▶ [Exercise details]:
Pick every line from the data below that contains the string "train" and copy it.

▶ [Given entries]:

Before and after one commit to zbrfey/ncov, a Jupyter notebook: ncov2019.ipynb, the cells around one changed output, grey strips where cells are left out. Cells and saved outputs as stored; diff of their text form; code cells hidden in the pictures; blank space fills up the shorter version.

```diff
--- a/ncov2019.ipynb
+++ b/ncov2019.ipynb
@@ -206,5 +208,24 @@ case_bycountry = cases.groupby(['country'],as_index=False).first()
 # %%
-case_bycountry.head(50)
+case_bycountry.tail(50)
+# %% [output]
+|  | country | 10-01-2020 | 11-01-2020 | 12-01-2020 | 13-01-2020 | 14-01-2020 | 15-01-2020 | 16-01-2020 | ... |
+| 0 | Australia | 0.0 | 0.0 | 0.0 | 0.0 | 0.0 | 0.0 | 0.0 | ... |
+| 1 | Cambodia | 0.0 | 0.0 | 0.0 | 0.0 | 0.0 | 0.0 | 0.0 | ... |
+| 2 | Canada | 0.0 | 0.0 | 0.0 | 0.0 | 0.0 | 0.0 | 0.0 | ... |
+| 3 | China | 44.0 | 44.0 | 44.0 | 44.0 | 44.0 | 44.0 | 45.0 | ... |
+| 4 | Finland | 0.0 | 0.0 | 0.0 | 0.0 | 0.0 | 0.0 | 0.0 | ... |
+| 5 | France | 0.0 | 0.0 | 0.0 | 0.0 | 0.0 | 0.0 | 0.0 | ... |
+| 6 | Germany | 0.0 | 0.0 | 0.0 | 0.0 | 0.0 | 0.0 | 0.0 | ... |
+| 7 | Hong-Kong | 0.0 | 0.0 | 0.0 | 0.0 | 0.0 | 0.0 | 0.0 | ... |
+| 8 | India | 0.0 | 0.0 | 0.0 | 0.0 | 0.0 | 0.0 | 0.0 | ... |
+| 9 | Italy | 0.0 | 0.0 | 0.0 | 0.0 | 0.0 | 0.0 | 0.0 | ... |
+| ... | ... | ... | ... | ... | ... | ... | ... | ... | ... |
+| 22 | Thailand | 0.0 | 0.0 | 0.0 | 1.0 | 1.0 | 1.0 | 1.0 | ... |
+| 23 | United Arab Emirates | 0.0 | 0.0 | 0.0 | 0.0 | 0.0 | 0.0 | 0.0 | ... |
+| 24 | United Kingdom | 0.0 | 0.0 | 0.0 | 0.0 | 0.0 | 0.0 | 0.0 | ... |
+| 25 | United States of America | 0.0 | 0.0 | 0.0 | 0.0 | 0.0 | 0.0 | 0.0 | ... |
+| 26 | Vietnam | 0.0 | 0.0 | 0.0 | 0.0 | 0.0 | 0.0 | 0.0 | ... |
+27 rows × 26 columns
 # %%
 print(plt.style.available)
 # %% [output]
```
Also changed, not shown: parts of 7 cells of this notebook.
* * *
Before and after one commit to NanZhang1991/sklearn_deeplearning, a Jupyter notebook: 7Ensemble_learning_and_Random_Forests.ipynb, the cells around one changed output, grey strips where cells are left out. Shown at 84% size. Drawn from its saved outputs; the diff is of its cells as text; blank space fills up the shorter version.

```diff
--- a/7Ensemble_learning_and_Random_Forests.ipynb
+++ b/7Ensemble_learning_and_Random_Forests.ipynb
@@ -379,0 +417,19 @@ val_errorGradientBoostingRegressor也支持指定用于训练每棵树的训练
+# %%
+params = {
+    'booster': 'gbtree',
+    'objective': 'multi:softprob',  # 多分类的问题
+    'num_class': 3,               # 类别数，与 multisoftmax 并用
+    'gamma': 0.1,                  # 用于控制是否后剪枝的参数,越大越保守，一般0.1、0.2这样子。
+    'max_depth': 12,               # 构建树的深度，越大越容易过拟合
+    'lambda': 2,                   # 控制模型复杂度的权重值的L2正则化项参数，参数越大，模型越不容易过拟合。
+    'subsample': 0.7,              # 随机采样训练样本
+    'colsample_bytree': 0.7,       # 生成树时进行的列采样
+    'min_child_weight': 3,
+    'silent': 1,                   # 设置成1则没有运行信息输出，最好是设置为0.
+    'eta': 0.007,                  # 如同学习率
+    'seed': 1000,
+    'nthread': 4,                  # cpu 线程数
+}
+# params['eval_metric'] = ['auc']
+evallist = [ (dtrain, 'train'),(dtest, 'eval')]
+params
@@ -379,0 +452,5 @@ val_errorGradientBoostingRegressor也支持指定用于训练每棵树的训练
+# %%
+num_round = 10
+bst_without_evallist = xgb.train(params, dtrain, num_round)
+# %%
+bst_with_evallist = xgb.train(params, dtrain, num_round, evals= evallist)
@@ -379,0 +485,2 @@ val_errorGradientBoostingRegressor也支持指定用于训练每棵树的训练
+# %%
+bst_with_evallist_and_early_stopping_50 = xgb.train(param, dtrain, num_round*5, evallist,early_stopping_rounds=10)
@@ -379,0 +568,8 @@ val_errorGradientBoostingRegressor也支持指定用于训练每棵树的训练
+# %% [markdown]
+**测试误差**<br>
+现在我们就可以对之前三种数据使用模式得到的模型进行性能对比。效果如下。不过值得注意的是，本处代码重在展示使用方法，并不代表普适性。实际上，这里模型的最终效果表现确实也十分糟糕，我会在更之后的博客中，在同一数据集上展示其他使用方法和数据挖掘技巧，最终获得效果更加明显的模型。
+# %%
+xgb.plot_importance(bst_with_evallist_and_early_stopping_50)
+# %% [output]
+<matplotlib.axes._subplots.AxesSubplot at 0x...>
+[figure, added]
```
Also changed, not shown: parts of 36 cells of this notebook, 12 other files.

▶ [The answer]:
+evallist = [ (dtrain, 'train'),(dtest, 'eval')]
+bst_without_evallist = xgb.train(params, dtrain, num_round)
+bst_with_evallist = xgb.train(params, dtrain, num_round, evals= evallist)
+bst_with_evallist_and_early_stopping_50 = xgb.train(param, dtrain, num_round*5, evallist,early_stopping_rounds=10)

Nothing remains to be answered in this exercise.